Exposure is critical – with Director of PVD Jamie Pfleger
Embracing every opportunity and not being afraid to make decisions is the best way to climb the career ladder – that’s the motto that has guided Jamie Pfleger, Director of PVD at Kloeckner Metals Corporation, through her professional life. During her 39 years in the business, she has learned that promoting oneself is vital to advancement. And it’s a skill many women still need to work on.
Jamie, at this stage in your career, when many people wouldn’t consider making any big changes, what made you decide to embrace a new challenge and took over as Director of Physical Vapor Deposition (PVD)?
Jamie Pfleger: (laughing) I have heard people say that. But I want to stay relevant. I think it was planned that I would stay a General Manager until my retirement. Now, however, as Director of PVD, I can go in and put 100% of my resources and energy into getting this project up and running. You don’t often get the opportunity to be involved in a start-up venture, which is what this is. The product itself is so unique compared to what we do in our core business or in any of the service centers where I have been involved. I can get back into the commercial side and develop it while also overseeing the operational side. It is exciting.
Have you established a typical workday yet?
Not yet. My typical working day starts with going out on the plant floor in the PVD area to see what’s lined up and how we are doing out there. I meet with sales, operations and quality personnel, and talk to customers, vendors as well as our partners, Double Stone Steel. It is much more commercial or customer-focused right now.
What do you enjoy most about your job – not only being the head of PVD, but in general?
The people – my colleagues and our customers. I also love a challenge. And there are plenty of those, especially right now with PVD. A couple of weeks ago, one of the biggest architectural fabricators in the country wanted some trial samples of blue, which is the hardest color for us to produce. We successfully produced blue and it was beautiful. It took a lot of work and coordination between our quality and production staff as well as collaboration with the customer.
After starting your career in retail, did you ever imagine you would be dealing with steel and other metals for most of your professional life?
Not at all. It happened by accident. Retailing was my major in college, and then I went to work for Federated Department Stores, which was one of the largest retailers in the States at the time. After their two-and-a-half-year training program, I decided that retailing was probably not for me. When I got married, I moved to Cincinnati, where my husband knew a headhunter who worked for Ryerson Steel. In those days, I had absolutely no idea what the steel industry was or who Ryerson was. So I went for an interview, and that was how it all started 39 years ago.
You said it happened “by accident.” What do you mean by that?
I always say they hired me by accident because the sales manager looked at me as if to say, “What are we going to do with you?” In fact, I still see him occasionally and he says, “I never knew how you got hired.” I went in on my first Monday and it was obvious I was the only female in sales. The only women were the receptionist and the secretaries. Most of the males in inside sales at that time were in their late 40s to 50s. It was a different world, a different environment.
How did you carve out a path for yourself in that unfamiliar environment?

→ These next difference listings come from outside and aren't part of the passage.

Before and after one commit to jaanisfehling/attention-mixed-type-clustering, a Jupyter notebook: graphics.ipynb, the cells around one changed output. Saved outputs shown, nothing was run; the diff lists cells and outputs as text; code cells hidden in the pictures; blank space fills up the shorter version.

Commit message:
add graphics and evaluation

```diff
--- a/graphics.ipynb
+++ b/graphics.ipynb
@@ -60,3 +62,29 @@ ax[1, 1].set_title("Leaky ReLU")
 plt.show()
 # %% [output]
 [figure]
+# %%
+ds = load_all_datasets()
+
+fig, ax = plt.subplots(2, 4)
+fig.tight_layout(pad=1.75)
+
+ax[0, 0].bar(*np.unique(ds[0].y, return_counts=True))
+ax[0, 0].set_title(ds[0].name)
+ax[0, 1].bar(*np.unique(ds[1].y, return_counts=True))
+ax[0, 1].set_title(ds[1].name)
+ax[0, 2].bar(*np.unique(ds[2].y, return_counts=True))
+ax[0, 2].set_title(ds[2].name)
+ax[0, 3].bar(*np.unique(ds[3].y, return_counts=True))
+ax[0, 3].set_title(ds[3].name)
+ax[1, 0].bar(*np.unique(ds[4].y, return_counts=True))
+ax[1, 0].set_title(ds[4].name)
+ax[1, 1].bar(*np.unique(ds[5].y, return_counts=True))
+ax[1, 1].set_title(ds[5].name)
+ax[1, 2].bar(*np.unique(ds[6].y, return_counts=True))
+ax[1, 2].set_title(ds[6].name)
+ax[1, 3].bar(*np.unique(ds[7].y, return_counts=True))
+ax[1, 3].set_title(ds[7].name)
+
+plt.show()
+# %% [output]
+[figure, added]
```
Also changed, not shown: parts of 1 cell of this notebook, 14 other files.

I was fortunate enough to sit next to a gentleman who was at a later stage in his career. He took me under his wing and taught me everything he knew about steel: how to calculate the weights in my head and how the different products were produced. I came to really like it. I love going out and thinking: We sold the steel for that bridge or that building. That way, I fit in after a while. I knew I was different, but I enjoyed the business.
How do you think the industry has changed since then in terms of gender equality?
For the longest time, even in the last five years, more and more females had started moving into sales but they seldom advanced much further. Some might have become supervisors or managers, but there were not many in upper management in the States. Even today, if you look at the industry as a whole, you probably don’t see a lot of females; I am one of the lone rangers. But in general, there are many more opportunities for women.
Do you think this is still a very challenging environment for women?
Personally, I never found it challenging. I always tell people, men or women: Just do your job, keep looking for new opportunities and embrace what is given to you, and good things will happen. I have tried to do this over the years and it worked out for me. As a woman, I don’t feel I have been very good at promoting myself. For the most part, men still seem to do a better job of that, and maybe one’s background and upbringing also play a role. In my view, younger women now promote themselves more effectively than I did at their age. Exposure is critical. Especially when you work in a branch, you don’t necessarily come into contact with the people that make decisions about advancement. I try to encourage my people: If you have an opportunity to go to corporate offices, do it; talk to people, introduce yourself. Because at the end of the day, that was really what propelled me into the general manager role here in Cincinnati.
What is your advice for young people early in their careers?
Embrace every opportunity and keep going until somebody tells you to stop. Too often, people sit and wait for somebody to tell them what to do. I’m looking for thinkers, planners and doers. Sometimes they might make the wrong decisions, but I would rather have decision makers than someone sitting and waiting for you to take a step.
Melika Nouri is the Marketing & Communications Manager at Kloeckner Metals. Melika holds a bachelor’s degree in Business Marketing from Kennesaw State University. She previously worked in the technology industry at Hewlett Packard Enterprise as part of their global MarCom team but is very eager to take on steel!